Zuma responded bluntly to a question by DA MP Johannes Blanché about whether, in light of the allegations of corruption against him, he would relinquish his responsibilities for the moral regeneration campaign.
Zuma said: "As far as I am concerned, I know I have not engaged in any immoral activities and therefore do not see the need to relinquish my responsibilities."
The strain of facing a second round of questions in parliament in as many days appeared to take its toll on Zuma. He had laughed his way through a similar interrogation in the National Council of Provinces the day before.
Appearing anxious at times, while breaking into laughter at others, Zuma's morale could have been lifted by boisterous support from ANC MPs.

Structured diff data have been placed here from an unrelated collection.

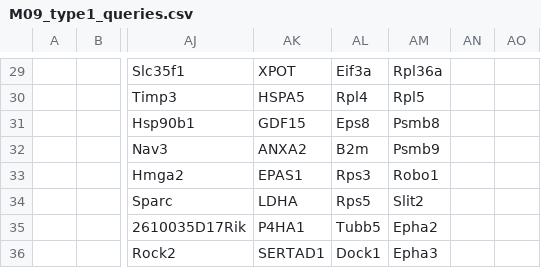
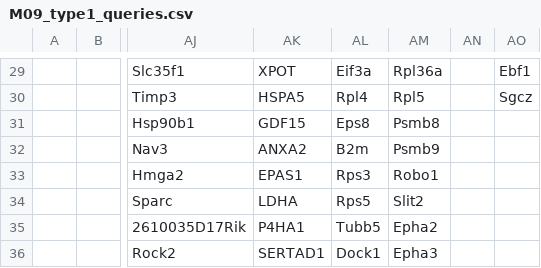
Before and after one commit to NMikolajewicz/scPipeline, a CSV file: M09_type1_queries.csv, drawn as a sheet; only a part is shown, gaps mark what is left out; the diff covers the shown part only; the diff names each change by its address in the sheet, - before the commit and + after, or states it on an @@ line.

```diff
--- a/M09_type1_queries.csv
+++ b/M09_type1_queries.csv
-AO29: (empty)
+AO29: Ebf1
-AO30: (empty)
+AO30: Sgcz
```
Also changed, not shown: 28 edited cells elsewhere in this file.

Speaker Frene Ginwala had to intervene on several occasions, and at one stage ordered DA leader Tony Leon to sit down as his conduct was unacceptable.
Ginwala also ruled ANC chief whip Nathi Nhleko out of order when he tried to protect Zuma from a question which he argued was "irrelevant and out of order".
He was objecting to New National Party MP Boy Geldenhuys's question about whether the deputy president would have preferred to have been charged in a court of law in order to put his side of the case, instead of being denied the opportunity to do so by Bulelani Ngcuka, the national director of public prosecutions.
After Ginwala ruled that Nhleko's "irrelevant" objection was "not the issue", Zuma said he had "taken specific steps to deal with that matter, and that matter is before court".
He was referring to the case he had brought against Ngcuka in a bid to prove his innocence, which is currently before the Pretoria High Court.
Zuma laughed as African Christian Democratic Party leader Kenneth Meshoe's question about the deputy president's relationship with his financial adviser, Schabir Shaik, was ruled out by Ginwala. "That is sub judice," she shouted.
Meanwhile, ACDP MP Louis Green criticised ethics committee chairperson Luwellyn Landers for refusing to comment on whether Zuma featured on the committee's agenda at a closed meeting yesterday.
Ginwala later told the house that Ngcuka's allegation that Zuma had not declared to parliament more than R1-million in gifts or loans had been referred to the ethics committee, which was looking into the matter.
With acknowledgements to Jeremy Michaels and The Star.